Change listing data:
————————
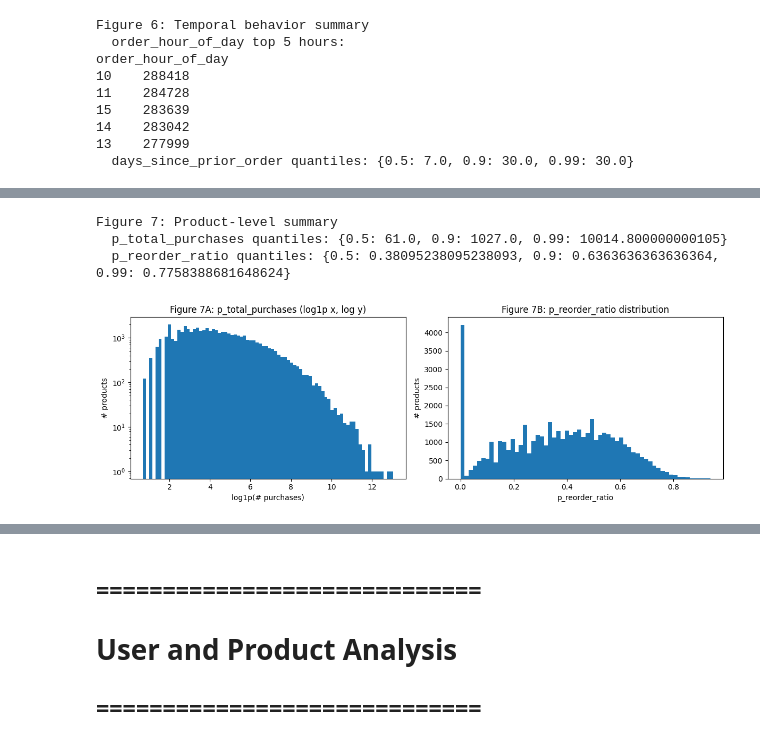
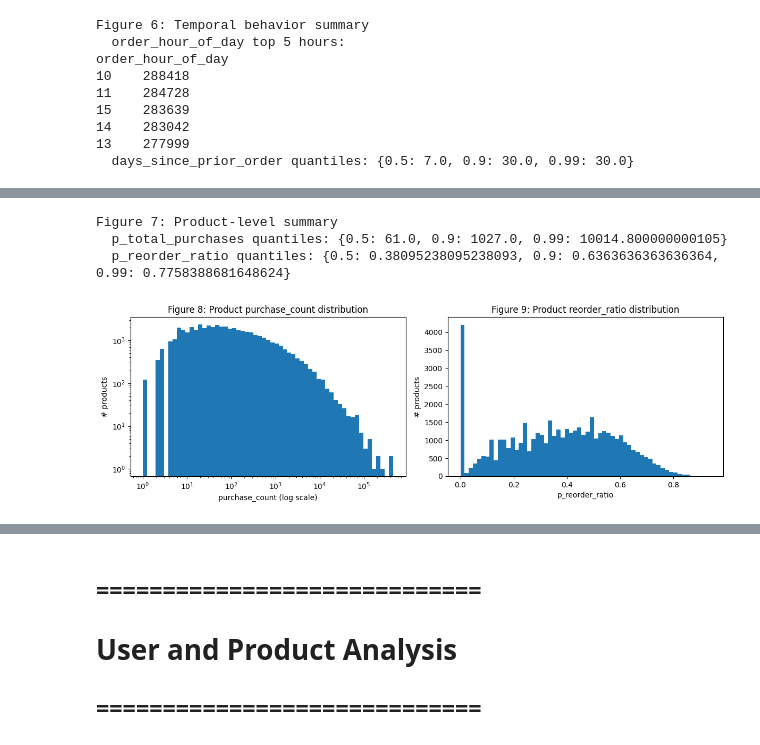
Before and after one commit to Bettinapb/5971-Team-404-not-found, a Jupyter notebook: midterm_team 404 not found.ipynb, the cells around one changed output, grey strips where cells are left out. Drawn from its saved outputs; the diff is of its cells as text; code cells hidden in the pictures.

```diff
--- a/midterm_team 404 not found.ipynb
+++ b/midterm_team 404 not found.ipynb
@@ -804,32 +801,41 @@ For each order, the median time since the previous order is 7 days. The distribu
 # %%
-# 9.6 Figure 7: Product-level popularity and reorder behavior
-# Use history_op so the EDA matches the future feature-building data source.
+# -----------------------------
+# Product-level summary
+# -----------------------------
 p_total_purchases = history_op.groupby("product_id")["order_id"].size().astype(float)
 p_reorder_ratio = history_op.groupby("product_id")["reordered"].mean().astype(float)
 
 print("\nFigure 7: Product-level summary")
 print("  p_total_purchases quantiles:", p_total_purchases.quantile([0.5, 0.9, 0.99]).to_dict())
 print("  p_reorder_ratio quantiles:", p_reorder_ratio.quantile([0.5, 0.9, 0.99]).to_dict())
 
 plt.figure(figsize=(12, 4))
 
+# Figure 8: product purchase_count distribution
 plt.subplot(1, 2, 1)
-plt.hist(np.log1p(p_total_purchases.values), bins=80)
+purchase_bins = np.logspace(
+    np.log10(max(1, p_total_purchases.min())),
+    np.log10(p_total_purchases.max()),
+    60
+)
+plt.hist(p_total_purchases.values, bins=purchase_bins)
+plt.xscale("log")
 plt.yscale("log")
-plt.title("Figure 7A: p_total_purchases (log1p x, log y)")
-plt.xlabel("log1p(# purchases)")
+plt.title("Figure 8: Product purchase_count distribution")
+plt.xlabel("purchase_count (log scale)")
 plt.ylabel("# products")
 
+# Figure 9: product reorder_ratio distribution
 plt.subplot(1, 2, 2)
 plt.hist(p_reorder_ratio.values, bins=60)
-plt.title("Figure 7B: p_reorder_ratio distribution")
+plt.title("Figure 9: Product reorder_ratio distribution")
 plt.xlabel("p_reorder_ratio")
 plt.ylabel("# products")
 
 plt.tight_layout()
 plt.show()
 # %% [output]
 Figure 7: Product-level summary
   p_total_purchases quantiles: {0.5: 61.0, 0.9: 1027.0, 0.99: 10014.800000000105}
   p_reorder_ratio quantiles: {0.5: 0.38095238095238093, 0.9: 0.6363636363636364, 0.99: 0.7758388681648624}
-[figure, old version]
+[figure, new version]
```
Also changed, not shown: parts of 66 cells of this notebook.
————————
REQUIRED ACTION
Copy the entries above verbatim. Pictures do not belong in the copy.

RESPONSE TO THE EXERCISE
Before and after one commit to Bettinapb/5971-Team-404-not-found, a Jupyter notebook: midterm_team 404 not found.ipynb, the cells around one changed output, grey strips where cells are left out. Drawn from its saved outputs; the diff is of its cells as text; code cells hidden in the pictures.

```diff
--- a/midterm_team 404 not found.ipynb
+++ b/midterm_team 404 not found.ipynb
@@ -804,32 +801,41 @@ For each order, the median time since the previous order is 7 days. The distribu
 # %%
-# 9.6 Figure 7: Product-level popularity and reorder behavior
-# Use history_op so the EDA matches the future feature-building data source.
+# -----------------------------
+# Product-level summary
+# -----------------------------
 p_total_purchases = history_op.groupby("product_id")["order_id"].size().astype(float)
 p_reorder_ratio = history_op.groupby("product_id")["reordered"].mean().astype(float)
 
 print("\nFigure 7: Product-level summary")
 print("  p_total_purchases quantiles:", p_total_purchases.quantile([0.5, 0.9, 0.99]).to_dict())
 print("  p_reorder_ratio quantiles:", p_reorder_ratio.quantile([0.5, 0.9, 0.99]).to_dict())
 
 plt.figure(figsize=(12, 4))
 
+# Figure 8: product purchase_count distribution
 plt.subplot(1, 2, 1)
-plt.hist(np.log1p(p_total_purchases.values), bins=80)
+purchase_bins = np.logspace(
+    np.log10(max(1, p_total_purchases.min())),
+    np.log10(p_total_purchases.max()),
+    60
+)
+plt.hist(p_total_purchases.values, bins=purchase_bins)
+plt.xscale("log")
 plt.yscale("log")
-plt.title("Figure 7A: p_total_purchases (log1p x, log y)")
-plt.xlabel("log1p(# purchases)")
+plt.title("Figure 8: Product purchase_count distribution")
+plt.xlabel("purchase_count (log scale)")
 plt.ylabel("# products")
 
+# Figure 9: product reorder_ratio distribution
 plt.subplot(1, 2, 2)
 plt.hist(p_reorder_ratio.values, bins=60)
-plt.title("Figure 7B: p_reorder_ratio distribution")
+plt.title("Figure 9: Product reorder_ratio distribution")
 plt.xlabel("p_reorder_ratio")
 plt.ylabel("# products")
 
 plt.tight_layout()
 plt.show()
 # %% [output]
 Figure 7: Product-level summary
   p_total_purchases quantiles: {0.5: 61.0, 0.9: 1027.0, 0.99: 10014.800000000105}
   p_reorder_ratio quantiles: {0.5: 0.38095238095238093, 0.9: 0.6363636363636364, 0.99: 0.7758388681648624}
-[figure, old version]
+[figure, new version]
```
Also changed, not shown: parts of 66 cells of this notebook.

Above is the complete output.